:: TO DO ::
With the pictures excluded, retype the records that follow exactly.

:: Modification records ::
- Opening Delimiter -
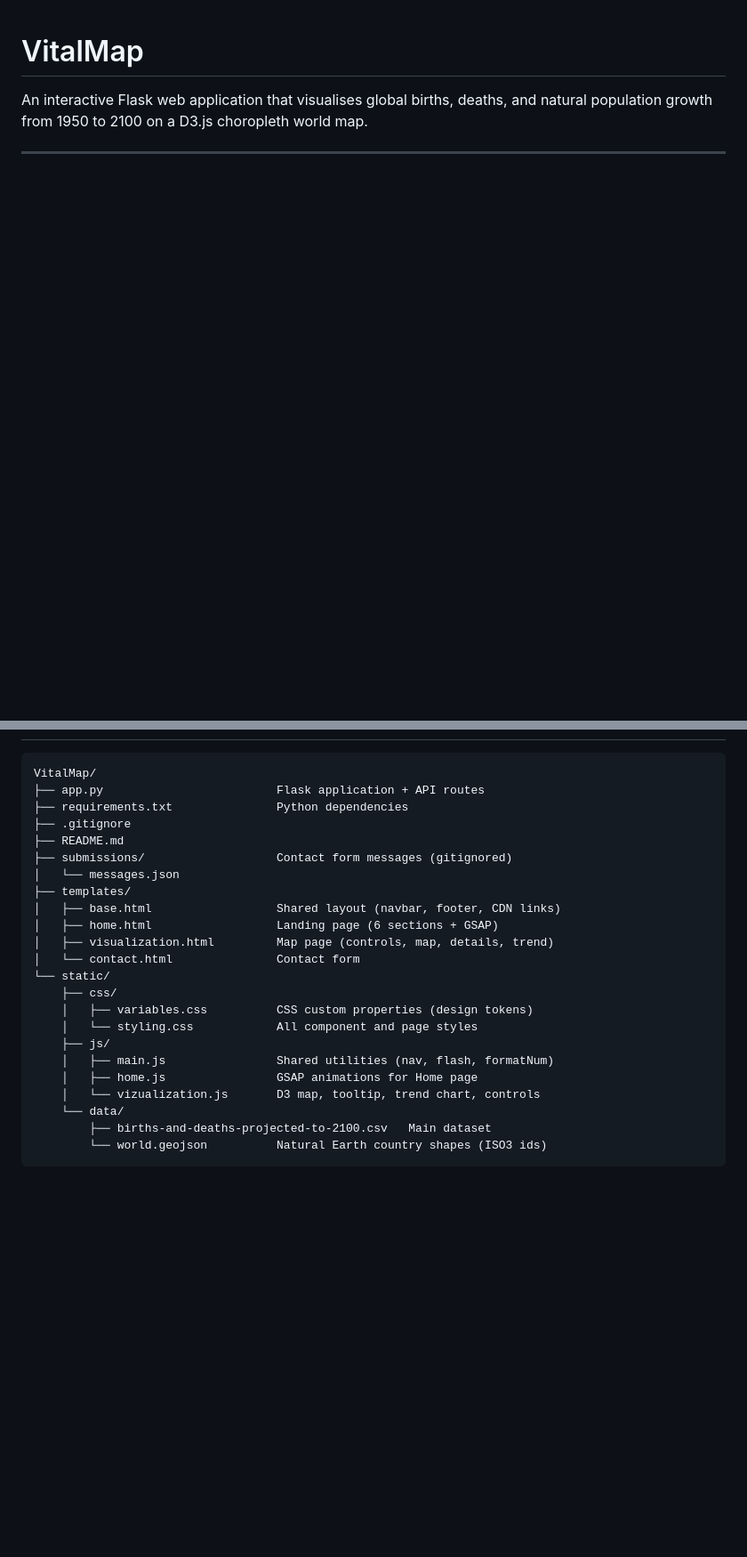
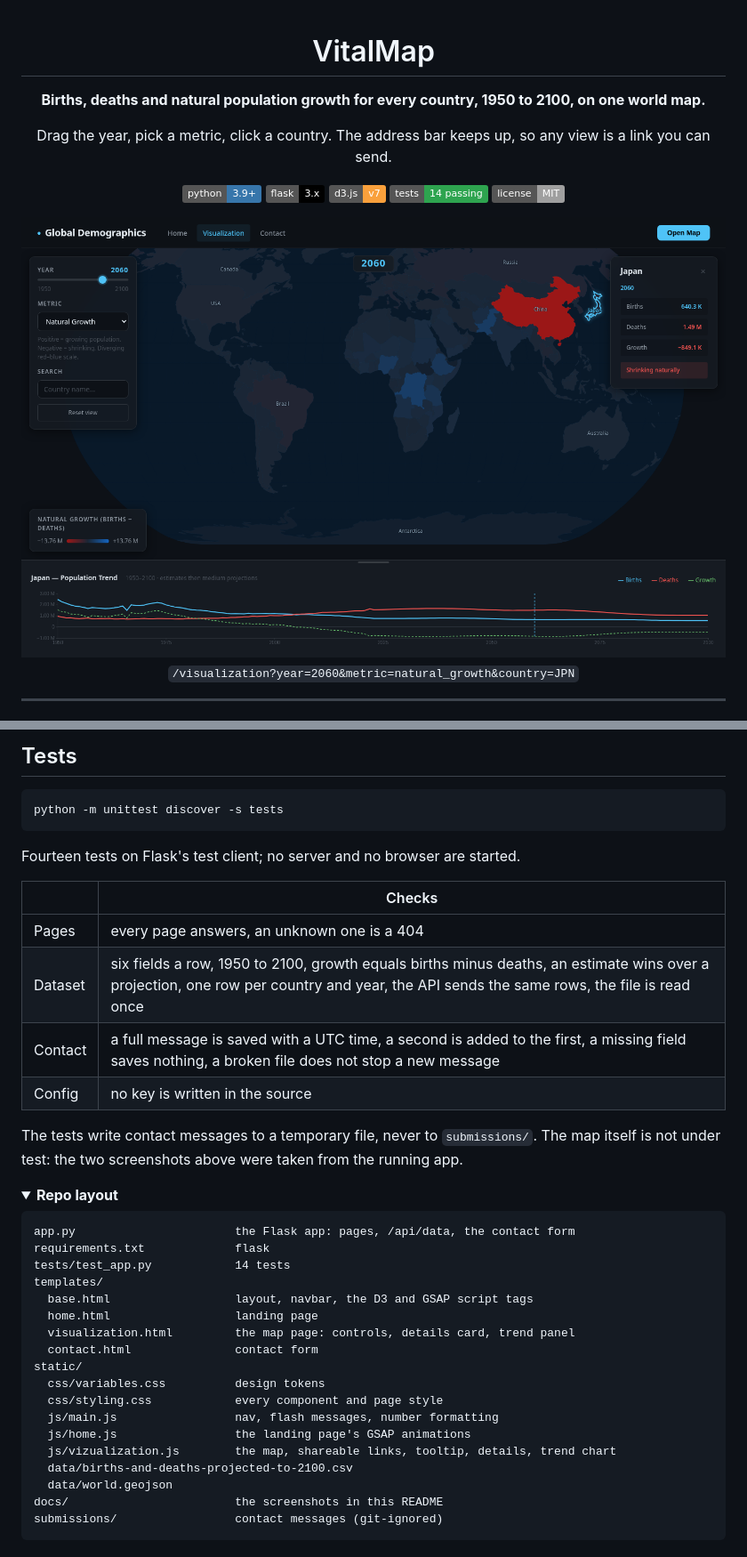
Before and after one commit to DevCrazyCube/VitalMap, a Markdown page: README.md, 2 parts joined by grey strips. Shown at 89% size. GitHub-like rendering; pictures changed too: docs/country.png (added); folded sections open; badges without logos; blank space fills up the shorter version.

````diff
--- a/README.md
+++ b/README.md
@@ -1,4 +3,16 @@
 # VitalMap
 
-An interactive Flask web application that visualises global births, deaths, and
-natural population growth from 1950 to 2100 on a D3.js choropleth world map.
+**Births, deaths and natural population growth for every country, 1950 to 2100, on one world map.**
+
+Drag the year, pick a metric, click a country. The address bar keeps up, so any view is a link you can send.
+
+![python](https://img.shields.io/badge/python-3.9%2B-3776AB?logo=python&logoColor=white)
+![flask](https://img.shields.io/badge/flask-3.x-000000?logo=flask&logoColor=white)
+![d3](https://img.shields.io/badge/d3.js-v7-F9A03C?logo=d3dotjs&logoColor=white)
+![tests](https://img.shields.io/badge/tests-14%20passing-2ea44f)
+![license](https://img.shields.io/badge/license-MIT-lightgrey)
+
+<img src="docs/country.png" alt="The map in 2060 on natural growth: Japan selected, 640.3 K births against 1.49 M deaths, and its trend line running below zero" width="100%">
+
+<sub><code>/visualization?year=2060&metric=natural_growth&country=JPN</code></sub>
+
@@ -39,27 +105,42 @@ No React, TypeScript, Tailwind, or any component framework.
+## Tests
+
+```bash
+python -m unittest discover -s tests
+```
+
+Fourteen tests on Flask's test client; no server and no browser are started.
+
+| | Checks |
+|---|---|
+| Pages | every page answers, an unknown one is a 404 |
+| Dataset | six fields a row, 1950 to 2100, growth equals births minus deaths, an estimate wins over a projection, one row per country and year, the API sends the same rows, the file is read once |
+| Contact | a full message is saved with a UTC time, a second is added to the first, a missing field saves nothing, a broken file does not stop a new message |
+| Config | no key is written in the source |
+
+The tests write contact messages to a temporary file, never to `submissions/`. The map itself is not under
+test: the two screenshots above were taken from the running app.
+
+<details>
+<summary><b>Repo layout</b></summary>
 
 ```
-VitalMap/
-├── app.py                         Flask application + API routes
-├── requirements.txt               Python dependencies
-├── .gitignore
-├── README.md
-├── submissions/                   Contact form messages (gitignored)
-│   └── messages.json
-├── templates/
-│   ├── base.html                  Shared layout (navbar, footer, CDN links)
-│   ├── home.html                  Landing page (6 sections + GSAP)
-│   ├── visualization.html         Map page (controls, map, details, trend)
-│   └── contact.html               Contact form
-└── static/
-    ├── css/
-    │   ├── variables.css          CSS custom properties (design tokens)
-    │   └── styling.css            All component and page styles
-    ├── js/
-    │   ├── main.js                Shared utilities (nav, flash, formatNum)
-    │   ├── home.js                GSAP animations for Home page
-    │   └── vizualization.js       D3 map, tooltip, trend chart, controls
-    └── data/
-        ├── births-and-deaths-projected-to-2100.csv   Main dataset
-        └── world.geojson          Natural Earth country shapes (ISO3 ids)
+app.py                       the Flask app: pages, /api/data, the contact form
+requirements.txt             flask
+tests/test_app.py            14 tests
+templates/
+  base.html                  layout, navbar, the D3 and GSAP script tags
+  home.html                  landing page
+  visualization.html         the map page: controls, details card, trend panel
+  contact.html               contact form
+static/
+  css/variables.css          design tokens
+  css/styling.css            every component and page style
+  js/main.js                 nav, flash messages, number formatting
+  js/home.js                 the landing page's GSAP animations
+  js/vizualization.js        the map, shareable links, tooltip, details, trend chart
+  data/births-and-deaths-projected-to-2100.csv
+  data/world.geojson
+docs/                        the screenshots in this README
+submissions/                 contact messages (git-ignored)
 ```
 
````
Also changed, not shown: other parts of README.md (+95 -80 lines), docs/map.png (added), 4 other files.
- Closing Delimiter -
:: WRITTEN RESPONSE ::
Before and after one commit to DevCrazyCube/VitalMap, a Markdown page: README.md, 2 parts joined by grey strips. Shown at 89% size. GitHub-like rendering; pictures changed too: docs/country.png (added); folded sections open; badges without logos; blank space fills up the shorter version.

````diff
--- a/README.md
+++ b/README.md
@@ -1,4 +3,16 @@
 # VitalMap
 
-An interactive Flask web application that visualises global births, deaths, and
-natural population growth from 1950 to 2100 on a D3.js choropleth world map.
+**Births, deaths and natural population growth for every country, 1950 to 2100, on one world map.**
+
+Drag the year, pick a metric, click a country. The address bar keeps up, so any view is a link you can send.
+
+![python](https://img.shields.io/badge/python-3.9%2B-3776AB?logo=python&logoColor=white)
+![flask](https://img.shields.io/badge/flask-3.x-000000?logo=flask&logoColor=white)
+![d3](https://img.shields.io/badge/d3.js-v7-F9A03C?logo=d3dotjs&logoColor=white)
+![tests](https://img.shields.io/badge/tests-14%20passing-2ea44f)
+![license](https://img.shields.io/badge/license-MIT-lightgrey)
+
+<img src="docs/country.png" alt="The map in 2060 on natural growth: Japan selected, 640.3 K births against 1.49 M deaths, and its trend line running below zero" width="100%">
+
+<sub><code>/visualization?year=2060&metric=natural_growth&country=JPN</code></sub>
+
@@ -39,27 +105,42 @@ No React, TypeScript, Tailwind, or any component framework.
+## Tests
+
+```bash
+python -m unittest discover -s tests
+```
+
+Fourteen tests on Flask's test client; no server and no browser are started.
+
+| | Checks |
+|---|---|
+| Pages | every page answers, an unknown one is a 404 |
+| Dataset | six fields a row, 1950 to 2100, growth equals births minus deaths, an estimate wins over a projection, one row per country and year, the API sends the same rows, the file is read once |
+| Contact | a full message is saved with a UTC time, a second is added to the first, a missing field saves nothing, a broken file does not stop a new message |
+| Config | no key is written in the source |
+
+The tests write contact messages to a temporary file, never to `submissions/`. The map itself is not under
+test: the two screenshots above were taken from the running app.
+
+<details>
+<summary><b>Repo layout</b></summary>
 
 ```
-VitalMap/
-├── app.py                         Flask application + API routes
-├── requirements.txt               Python dependencies
-├── .gitignore
-├── README.md
-├── submissions/                   Contact form messages (gitignored)
-│   └── messages.json
-├── templates/
-│   ├── base.html                  Shared layout (navbar, footer, CDN links)
-│   ├── home.html                  Landing page (6 sections + GSAP)
-│   ├── visualization.html         Map page (controls, map, details, trend)
-│   └── contact.html               Contact form
-└── static/
-    ├── css/
-    │   ├── variables.css          CSS custom properties (design tokens)
-    │   └── styling.css            All component and page styles
-    ├── js/
-    │   ├── main.js                Shared utilities (nav, flash, formatNum)
-    │   ├── home.js                GSAP animations for Home page
-    │   └── vizualization.js       D3 map, tooltip, trend chart, controls
-    └── data/
-        ├── births-and-deaths-projected-to-2100.csv   Main dataset
-        └── world.geojson          Natural Earth country shapes (ISO3 ids)
+app.py                       the Flask app: pages, /api/data, the contact form
+requirements.txt             flask
+tests/test_app.py            14 tests
+templates/
+  base.html                  layout, navbar, the D3 and GSAP script tags
+  home.html                  landing page
+  visualization.html         the map page: controls, details card, trend panel
+  contact.html               contact form
+static/
+  css/variables.css          design tokens
+  css/styling.css            every component and page style
+  js/main.js                 nav, flash messages, number formatting
+  js/home.js                 the landing page's GSAP animations
+  js/vizualization.js        the map, shareable links, tooltip, details, trend chart
+  data/births-and-deaths-projected-to-2100.csv
+  data/world.geojson
+docs/                        the screenshots in this README
+submissions/                 contact messages (git-ignored)
 ```
 
````
Also changed, not shown: other parts of README.md (+95 -80 lines), docs/map.png (added), 4 other files.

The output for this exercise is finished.